WedLock policyholders buy units of coverage. Each unit costs $15.99 per month and provides a cash payoff of $1,250 if the policyholder divorces. A spouse who, for example, buys 10 units stands to collect $12,500 in the event of a divorce.

The policy does not mature for four years.

After four years, the units increase in value by $250 per year.

Could there be a bigger abomination to God’s glorious design for marriage?  Thankfully, not everyone in Dayton is going for the madness. The article reports: “Greg Schutte, director of Dayton-based Marriage Works Ohio, said couples would be better off using the money on things that would strengthen their relationship, such as couples counseling or regular dates.”

God’s original design for marriage is covenant love. This means that, literally, people stay with each other until death parts them. (Make sure to read this caveat: There are circumstances that do allow for divorce — like sexual immorality of any kind and physical abuse, yet reconciliation should be the first option, and divorce should be the last option.)

Divorce is a kind of death — that’s why people are selling insurance for it.  But it is a man-made death and not one that God approves of. Jesus said, “So [husband and wife] are no longer two but one flesh. What therefore God has joined together, let not man separate” (Matt. 19:6).

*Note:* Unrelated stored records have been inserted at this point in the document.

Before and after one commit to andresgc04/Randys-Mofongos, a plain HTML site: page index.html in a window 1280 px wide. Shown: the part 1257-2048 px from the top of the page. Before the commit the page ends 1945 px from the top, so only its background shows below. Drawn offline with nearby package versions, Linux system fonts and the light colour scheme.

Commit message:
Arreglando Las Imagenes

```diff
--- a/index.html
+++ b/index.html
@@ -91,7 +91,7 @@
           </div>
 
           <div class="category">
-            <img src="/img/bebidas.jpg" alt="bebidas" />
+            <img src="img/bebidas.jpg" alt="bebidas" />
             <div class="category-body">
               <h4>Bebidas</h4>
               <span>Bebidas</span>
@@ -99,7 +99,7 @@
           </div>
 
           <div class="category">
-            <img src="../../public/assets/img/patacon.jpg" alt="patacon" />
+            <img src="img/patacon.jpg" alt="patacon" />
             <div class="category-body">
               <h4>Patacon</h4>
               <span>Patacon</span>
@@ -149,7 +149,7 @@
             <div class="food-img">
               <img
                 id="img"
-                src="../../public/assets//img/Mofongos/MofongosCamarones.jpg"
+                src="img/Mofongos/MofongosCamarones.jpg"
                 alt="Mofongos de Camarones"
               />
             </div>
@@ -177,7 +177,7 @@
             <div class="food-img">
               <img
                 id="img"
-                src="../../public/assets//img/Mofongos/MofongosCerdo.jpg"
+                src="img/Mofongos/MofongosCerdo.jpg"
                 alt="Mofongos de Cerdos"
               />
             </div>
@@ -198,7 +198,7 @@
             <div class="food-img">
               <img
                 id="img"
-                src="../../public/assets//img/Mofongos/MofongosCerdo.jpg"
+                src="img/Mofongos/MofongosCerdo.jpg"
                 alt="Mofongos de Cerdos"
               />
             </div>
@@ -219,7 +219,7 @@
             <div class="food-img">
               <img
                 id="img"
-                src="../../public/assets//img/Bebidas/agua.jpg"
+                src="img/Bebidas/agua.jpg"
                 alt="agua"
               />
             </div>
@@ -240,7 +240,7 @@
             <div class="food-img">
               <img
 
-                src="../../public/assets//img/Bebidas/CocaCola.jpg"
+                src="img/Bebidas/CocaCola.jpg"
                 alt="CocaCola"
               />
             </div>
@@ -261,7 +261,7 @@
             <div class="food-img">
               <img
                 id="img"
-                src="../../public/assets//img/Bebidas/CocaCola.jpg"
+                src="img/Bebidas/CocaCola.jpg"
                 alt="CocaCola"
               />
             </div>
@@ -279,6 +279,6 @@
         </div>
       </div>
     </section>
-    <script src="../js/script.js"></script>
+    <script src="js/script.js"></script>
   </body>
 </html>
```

Imagine planning for the biggest day of your life on any Saturday afternoon. You have a busy day planned. You speak to the caterer, then head off to the church to look at decorations, and pay a visit to the florist. Wait! You have an appointment with the insurance agent! The divorce insurance agent. What a grand way to begin your marriage.

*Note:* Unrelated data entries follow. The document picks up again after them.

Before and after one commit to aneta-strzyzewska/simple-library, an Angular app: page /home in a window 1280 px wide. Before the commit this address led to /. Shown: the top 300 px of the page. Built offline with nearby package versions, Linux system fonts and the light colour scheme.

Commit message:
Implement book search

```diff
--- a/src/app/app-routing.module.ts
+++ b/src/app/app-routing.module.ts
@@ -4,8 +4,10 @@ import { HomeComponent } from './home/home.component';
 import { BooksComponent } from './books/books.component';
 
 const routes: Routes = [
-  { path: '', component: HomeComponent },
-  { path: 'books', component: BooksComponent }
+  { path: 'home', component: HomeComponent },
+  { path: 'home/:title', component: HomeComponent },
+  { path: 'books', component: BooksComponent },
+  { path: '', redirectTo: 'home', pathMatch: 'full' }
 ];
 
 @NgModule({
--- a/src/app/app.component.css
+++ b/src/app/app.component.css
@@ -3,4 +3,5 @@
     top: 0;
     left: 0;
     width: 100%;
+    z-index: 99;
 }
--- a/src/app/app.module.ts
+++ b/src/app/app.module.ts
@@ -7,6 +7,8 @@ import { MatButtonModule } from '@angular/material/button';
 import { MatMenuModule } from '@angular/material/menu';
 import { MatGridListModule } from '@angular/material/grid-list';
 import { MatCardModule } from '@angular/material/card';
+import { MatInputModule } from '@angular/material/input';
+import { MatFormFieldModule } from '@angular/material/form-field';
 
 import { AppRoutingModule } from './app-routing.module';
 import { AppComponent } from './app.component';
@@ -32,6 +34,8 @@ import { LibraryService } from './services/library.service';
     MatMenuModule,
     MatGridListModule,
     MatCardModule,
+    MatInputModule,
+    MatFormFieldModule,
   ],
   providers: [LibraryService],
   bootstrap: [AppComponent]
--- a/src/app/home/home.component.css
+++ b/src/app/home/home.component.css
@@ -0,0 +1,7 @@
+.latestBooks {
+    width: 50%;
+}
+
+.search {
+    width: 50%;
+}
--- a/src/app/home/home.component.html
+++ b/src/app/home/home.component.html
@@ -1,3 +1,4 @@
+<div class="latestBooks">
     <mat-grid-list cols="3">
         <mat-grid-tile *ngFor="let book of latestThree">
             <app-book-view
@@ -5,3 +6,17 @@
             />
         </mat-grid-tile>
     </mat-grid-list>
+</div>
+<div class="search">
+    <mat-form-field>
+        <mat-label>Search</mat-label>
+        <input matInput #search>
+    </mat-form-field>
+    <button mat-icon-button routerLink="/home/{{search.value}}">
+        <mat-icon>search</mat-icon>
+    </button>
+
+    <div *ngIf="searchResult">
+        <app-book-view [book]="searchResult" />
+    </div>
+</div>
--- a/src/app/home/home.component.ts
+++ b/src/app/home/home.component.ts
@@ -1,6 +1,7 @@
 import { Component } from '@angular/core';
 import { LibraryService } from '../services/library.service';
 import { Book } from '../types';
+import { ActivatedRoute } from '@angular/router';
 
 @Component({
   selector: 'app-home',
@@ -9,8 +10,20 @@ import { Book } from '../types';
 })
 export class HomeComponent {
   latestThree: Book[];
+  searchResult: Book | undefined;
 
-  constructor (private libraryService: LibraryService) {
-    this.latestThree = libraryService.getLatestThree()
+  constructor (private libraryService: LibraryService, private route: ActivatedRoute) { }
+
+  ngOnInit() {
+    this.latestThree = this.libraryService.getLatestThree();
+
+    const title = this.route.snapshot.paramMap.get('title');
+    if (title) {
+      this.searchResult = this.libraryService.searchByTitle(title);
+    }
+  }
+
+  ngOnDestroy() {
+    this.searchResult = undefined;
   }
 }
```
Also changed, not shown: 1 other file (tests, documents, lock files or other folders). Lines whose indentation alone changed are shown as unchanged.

Marriage is a covenant, a promise, a vow to be faithful to work through problems, hurts, and personal sin.  According to the article, 32% of marriages end before eight years. Know what happens next? Those people go and get married again, expecting it to be easier the second or third time around. Instead, they do the hardest years over again.

Most of us have problems in every relationship we are in — whether with our spouse, a neighbor, a parent, or a friend. Interpersonal conflict is everywhere. And what is the common denominator in all of your relationships? You. You have problems because of you. You are your own worst enemy. So stop blaming your wife or your husband. Stop running from your marriage(s). That is not going to solve your love problems. It’s only going to create death. And the death of divorce will only bring other kinds of death in ways you cannot fathom.

Read the whole article from the Omaha World Herald.


Some Striking Things in Scripture

This year I’m using a Bible reading plan to help me read it in a year, so I’m getting a lot of different doses of Scripture each day. Here are some things that have been particularly worthwhile for me this week:

  • God gave Adam stewardship over the earth. But he was not a faithful steward.  Jesus was made a steward over all creation, and was (and is) completely faithful in his dominion over it. Everything is under his reign and he has accomplished his Father’s will perfectly (Heb. 2:5-9; cf. Gen. 1-3).
  • Proverbs has a whole lot to say about making wise decisions with your tongue. Our words should bring life, not death, to everyone who hears. What a challenge.
  • The opening chapters of Isaiah are filled with so much bad news. Yet there is so much good news as well.  So much so that it is even more unavoidable (see 2:1-5; 4:2-6; 6:1-13; 7:10-15; 9:1-7).
  • It is impossible to read the words of Jesus in Luke and not be challenged to a radical lifestyle. The more I read, the greater sense I gain of my radical-less-ness.

And finally…

  • Jesus is coming back someday to make everything right. So there has got to be more than morning commutes and 8-5’s and attending church and football on Saturdays and long vacations.  I want to be ready.